More and more hospitals are requiring masks due to the flu and COVID surge

NEW YORK — More U.S. hospitals are requiring masks and limiting visitors as health officials deal with an expected but still nasty post-holiday spike in flu, COVID-19 and other illnesses.

While many experts say this season likely won't be as deadly as some other recent winters, it could still mean hundreds of thousands of hospitalizations and many thousands of deaths across the country.

New York City last week imposed a mask mandate at the city's 11 public hospitals. Similar measures were ordered last week at some hospitals in Los Angeles and Massachusetts. Some hospitals reintroduced masking rules for employees months ago in anticipation of a seasonal influx of sick people.

Flu and COVID-19 infections have been rising for weeks, with high levels of flu-like illnesses reported in 31 states just before Christmas. Updated national figures will be released Friday, but health officials predict infections will rise well into January in many states.

“What we're seeing now, in the first week of January, is actually an acceleration – especially of flu cases,” says Dr. Mandy Cohen, director of the Centers for Disease Control and Prevention.

There is good news. Flu and COVID-19 cases could peak toward the end of the month and then decline, Cohen said. Although flu cases are skyrocketing, this year's cases are caused by a strain of flu that typically does not cause as many deaths and hospitalizations as some other flu strains. Moreover, the signs suggest that current flu vaccines are well matched to the strain.

“I don't think it will be overwhelming,” says Dr. William Schaffner, an infectious disease expert at Vanderbilt University. He deemed the current season 'moderately serious'.

The CDC points the public to an agency website where people can look up their county, which can help them make decisions about wearing masks or taking other precautions. Cohen urged people to get vaccinated and seek treatment for flu and COVID-19.

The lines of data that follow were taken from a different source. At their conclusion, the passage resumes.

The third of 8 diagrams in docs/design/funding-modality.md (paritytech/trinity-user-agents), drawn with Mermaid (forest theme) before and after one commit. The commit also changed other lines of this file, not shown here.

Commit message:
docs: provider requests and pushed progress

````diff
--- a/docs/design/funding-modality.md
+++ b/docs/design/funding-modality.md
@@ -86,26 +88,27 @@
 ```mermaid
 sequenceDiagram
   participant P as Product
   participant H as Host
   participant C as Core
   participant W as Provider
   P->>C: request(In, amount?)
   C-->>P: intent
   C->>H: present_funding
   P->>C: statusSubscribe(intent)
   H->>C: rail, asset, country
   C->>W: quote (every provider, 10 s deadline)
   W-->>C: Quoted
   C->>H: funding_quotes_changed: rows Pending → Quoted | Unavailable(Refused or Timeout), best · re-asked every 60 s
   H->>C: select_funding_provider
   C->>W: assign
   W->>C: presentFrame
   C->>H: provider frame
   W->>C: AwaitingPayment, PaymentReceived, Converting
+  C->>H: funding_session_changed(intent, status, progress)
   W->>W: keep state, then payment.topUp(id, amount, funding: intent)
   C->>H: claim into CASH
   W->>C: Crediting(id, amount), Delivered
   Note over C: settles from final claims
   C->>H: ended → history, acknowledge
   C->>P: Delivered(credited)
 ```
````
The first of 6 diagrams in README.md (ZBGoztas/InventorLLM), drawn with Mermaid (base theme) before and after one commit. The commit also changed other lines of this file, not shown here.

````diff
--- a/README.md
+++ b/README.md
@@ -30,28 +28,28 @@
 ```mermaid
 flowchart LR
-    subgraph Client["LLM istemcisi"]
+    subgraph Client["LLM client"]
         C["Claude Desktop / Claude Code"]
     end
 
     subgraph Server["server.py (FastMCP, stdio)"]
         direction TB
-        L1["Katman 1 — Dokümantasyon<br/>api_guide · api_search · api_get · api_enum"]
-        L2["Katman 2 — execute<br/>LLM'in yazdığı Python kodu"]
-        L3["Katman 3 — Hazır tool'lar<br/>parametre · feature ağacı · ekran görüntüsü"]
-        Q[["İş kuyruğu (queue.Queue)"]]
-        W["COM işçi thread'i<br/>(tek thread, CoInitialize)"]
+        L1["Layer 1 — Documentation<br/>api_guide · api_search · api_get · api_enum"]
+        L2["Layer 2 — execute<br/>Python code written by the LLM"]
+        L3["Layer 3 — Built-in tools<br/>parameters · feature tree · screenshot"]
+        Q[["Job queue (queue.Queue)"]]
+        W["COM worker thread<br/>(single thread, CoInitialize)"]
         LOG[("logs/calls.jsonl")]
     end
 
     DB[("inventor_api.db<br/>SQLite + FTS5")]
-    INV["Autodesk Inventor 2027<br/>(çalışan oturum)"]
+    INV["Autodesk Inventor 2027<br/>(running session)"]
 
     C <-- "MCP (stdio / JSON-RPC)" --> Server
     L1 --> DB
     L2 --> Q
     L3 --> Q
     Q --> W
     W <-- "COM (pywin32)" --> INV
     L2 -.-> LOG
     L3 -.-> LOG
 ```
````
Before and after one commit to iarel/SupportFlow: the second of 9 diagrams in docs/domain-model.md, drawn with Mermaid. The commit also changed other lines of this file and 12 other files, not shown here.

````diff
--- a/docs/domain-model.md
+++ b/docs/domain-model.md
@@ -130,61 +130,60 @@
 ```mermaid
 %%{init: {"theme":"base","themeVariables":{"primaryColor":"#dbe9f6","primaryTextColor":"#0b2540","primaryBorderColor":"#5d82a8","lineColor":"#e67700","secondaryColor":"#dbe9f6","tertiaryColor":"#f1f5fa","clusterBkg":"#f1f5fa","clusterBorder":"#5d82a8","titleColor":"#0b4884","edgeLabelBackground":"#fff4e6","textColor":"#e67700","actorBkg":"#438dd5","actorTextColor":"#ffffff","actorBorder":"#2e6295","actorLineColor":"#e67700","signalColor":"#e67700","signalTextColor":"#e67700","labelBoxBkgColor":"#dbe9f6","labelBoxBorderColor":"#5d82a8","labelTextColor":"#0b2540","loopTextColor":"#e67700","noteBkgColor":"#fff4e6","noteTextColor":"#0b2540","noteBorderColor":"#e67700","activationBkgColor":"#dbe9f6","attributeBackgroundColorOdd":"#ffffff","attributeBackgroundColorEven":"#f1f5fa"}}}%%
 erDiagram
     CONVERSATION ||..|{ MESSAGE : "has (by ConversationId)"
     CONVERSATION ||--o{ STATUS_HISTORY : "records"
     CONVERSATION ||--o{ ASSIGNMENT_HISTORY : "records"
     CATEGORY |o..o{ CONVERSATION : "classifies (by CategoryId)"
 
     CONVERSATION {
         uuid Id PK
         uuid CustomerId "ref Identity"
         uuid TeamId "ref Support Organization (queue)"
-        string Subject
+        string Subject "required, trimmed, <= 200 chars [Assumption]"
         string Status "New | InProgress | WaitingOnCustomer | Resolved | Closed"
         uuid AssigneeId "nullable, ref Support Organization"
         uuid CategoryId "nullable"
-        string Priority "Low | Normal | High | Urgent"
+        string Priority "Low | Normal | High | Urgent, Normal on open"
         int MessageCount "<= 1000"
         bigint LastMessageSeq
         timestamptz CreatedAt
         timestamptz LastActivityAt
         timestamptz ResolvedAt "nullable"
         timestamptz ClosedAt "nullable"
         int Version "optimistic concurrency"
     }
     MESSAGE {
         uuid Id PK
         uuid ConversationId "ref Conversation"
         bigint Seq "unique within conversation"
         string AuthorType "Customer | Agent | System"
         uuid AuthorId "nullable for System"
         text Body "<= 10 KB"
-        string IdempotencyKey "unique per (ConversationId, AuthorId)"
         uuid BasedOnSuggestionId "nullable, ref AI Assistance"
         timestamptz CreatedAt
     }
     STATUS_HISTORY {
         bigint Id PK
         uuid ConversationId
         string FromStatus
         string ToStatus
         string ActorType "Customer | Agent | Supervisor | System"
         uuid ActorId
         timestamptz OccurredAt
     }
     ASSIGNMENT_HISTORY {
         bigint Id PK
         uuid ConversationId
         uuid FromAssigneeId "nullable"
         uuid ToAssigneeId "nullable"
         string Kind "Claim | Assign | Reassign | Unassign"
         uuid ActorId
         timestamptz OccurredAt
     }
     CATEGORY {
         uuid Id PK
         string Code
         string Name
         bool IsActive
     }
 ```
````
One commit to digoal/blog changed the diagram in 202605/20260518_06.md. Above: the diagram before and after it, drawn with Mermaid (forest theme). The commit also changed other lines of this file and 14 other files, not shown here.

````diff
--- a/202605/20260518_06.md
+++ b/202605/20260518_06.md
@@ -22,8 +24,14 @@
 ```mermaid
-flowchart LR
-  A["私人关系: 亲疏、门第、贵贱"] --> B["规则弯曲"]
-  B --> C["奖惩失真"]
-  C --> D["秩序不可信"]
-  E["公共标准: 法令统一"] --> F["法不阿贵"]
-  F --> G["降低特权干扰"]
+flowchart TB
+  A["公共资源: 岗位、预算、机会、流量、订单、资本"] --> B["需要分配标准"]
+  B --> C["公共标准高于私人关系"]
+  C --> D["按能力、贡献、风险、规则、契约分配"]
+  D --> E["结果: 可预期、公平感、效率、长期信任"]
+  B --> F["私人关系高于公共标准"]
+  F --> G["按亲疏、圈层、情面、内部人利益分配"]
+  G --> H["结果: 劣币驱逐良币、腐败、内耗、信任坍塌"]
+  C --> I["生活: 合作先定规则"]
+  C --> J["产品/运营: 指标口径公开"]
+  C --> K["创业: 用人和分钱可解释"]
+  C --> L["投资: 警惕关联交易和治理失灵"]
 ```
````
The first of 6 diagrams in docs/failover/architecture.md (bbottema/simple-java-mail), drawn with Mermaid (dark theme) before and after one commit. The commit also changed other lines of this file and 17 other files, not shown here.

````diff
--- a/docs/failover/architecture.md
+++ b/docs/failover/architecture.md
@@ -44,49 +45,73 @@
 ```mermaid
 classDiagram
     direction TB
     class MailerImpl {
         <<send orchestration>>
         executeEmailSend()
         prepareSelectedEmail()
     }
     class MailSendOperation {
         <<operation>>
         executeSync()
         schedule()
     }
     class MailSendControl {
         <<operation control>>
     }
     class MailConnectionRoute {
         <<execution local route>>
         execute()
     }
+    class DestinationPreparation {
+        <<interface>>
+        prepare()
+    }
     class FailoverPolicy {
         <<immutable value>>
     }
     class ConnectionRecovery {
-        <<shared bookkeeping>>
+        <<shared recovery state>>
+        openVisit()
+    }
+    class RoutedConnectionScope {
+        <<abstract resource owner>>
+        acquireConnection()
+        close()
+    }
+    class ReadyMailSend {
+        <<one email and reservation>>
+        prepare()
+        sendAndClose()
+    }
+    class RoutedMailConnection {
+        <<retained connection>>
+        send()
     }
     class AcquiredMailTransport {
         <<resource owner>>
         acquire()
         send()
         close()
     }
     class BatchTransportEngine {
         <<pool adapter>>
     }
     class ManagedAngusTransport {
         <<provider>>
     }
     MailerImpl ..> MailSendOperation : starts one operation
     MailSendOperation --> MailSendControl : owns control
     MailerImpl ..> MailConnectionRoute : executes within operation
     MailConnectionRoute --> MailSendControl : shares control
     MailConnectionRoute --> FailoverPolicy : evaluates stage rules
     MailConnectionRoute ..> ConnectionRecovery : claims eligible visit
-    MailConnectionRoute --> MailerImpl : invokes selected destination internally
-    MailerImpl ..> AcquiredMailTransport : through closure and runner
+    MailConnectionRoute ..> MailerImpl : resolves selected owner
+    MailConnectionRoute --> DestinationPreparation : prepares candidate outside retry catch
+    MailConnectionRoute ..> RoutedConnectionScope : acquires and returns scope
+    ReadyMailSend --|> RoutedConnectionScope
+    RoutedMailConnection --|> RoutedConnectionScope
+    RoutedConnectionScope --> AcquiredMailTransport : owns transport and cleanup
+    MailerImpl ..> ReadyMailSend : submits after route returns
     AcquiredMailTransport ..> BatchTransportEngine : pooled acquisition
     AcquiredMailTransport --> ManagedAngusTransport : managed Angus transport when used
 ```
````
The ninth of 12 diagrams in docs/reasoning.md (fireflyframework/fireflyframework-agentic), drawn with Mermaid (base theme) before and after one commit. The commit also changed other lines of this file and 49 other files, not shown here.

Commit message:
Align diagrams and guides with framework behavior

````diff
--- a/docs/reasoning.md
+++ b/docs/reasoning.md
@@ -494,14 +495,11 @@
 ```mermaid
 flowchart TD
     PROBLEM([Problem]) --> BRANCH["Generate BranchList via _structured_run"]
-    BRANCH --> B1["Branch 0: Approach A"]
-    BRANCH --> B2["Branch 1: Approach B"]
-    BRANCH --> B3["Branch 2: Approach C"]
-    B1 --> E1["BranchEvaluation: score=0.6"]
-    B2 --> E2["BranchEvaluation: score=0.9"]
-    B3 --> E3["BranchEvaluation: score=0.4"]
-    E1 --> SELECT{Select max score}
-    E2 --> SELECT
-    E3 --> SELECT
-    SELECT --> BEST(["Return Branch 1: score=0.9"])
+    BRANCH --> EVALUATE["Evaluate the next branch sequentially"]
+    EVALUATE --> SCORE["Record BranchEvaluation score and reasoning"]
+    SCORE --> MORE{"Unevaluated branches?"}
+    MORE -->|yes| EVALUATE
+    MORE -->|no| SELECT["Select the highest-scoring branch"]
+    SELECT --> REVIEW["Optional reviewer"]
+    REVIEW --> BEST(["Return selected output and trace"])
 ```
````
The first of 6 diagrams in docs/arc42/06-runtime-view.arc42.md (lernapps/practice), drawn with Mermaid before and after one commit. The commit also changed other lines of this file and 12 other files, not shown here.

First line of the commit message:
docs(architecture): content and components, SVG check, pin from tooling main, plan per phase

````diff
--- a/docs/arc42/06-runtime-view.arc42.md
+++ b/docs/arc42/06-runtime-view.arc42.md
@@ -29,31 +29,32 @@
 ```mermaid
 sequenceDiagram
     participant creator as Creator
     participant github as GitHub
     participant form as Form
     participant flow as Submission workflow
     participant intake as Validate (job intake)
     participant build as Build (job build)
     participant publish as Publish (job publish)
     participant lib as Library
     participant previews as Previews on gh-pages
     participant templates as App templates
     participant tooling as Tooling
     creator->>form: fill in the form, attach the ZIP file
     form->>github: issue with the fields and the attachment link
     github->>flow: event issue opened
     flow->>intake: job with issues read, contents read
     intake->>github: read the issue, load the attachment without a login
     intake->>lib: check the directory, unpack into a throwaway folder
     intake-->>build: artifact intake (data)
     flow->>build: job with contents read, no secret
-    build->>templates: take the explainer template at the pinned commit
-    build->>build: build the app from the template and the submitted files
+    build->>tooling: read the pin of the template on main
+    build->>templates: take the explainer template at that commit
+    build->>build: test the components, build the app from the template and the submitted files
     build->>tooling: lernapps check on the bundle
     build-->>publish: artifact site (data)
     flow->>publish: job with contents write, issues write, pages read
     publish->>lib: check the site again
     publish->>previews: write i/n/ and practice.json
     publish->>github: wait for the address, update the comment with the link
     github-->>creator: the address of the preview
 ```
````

Vaccinations are down this year, officials say. About 44% of U.S. adults had received flu shots as of Dec. 23, according to the most recently available data from the CDC vaccine survey. Only about 19% of U.S. adults had reportedly received an updated COVID-19 shot as of early December.

COVID-19 cases cause more severe illness than the flu, but the increase is less dramatic. Health officials are monitoring JN.1, a new version of the ever-evolving coronavirus. The omicron variant was first discovered in the US in September and was responsible for an estimated 44% of COVID-19 cases just before Christmas.

The JN.1 variant may spread more easily or be better at evading our immune system, but there is no evidence it causes more severe disease than other recent variants, health officials say. Current evidence suggests that vaccines and antiviral medications counteract this.

The CDC has also reported disappointing vaccination rates against another seasonal insect, respiratory syncytial virus, or RSV. That's a common cause of mild cold symptoms, but it can be dangerous for babies and the elderly. The number of RSV cases rose in the fall, but appears to have plateaued and has even fallen in some places, according to the latest data.

At Hillsdale Hospital in southern Michigan, a 65% increase in respiratory disease activity in late December led to a restriction on visitors at the birthing center. Only a spouse, a support person and grandparents can visit. They must all wear a mask and show no symptoms of illness.

The restriction is common at the hospital around this time of year, said Dr. Nichole Ellis, a pediatrician and the hospital's medical chief of staff. But this season is more difficult, she added.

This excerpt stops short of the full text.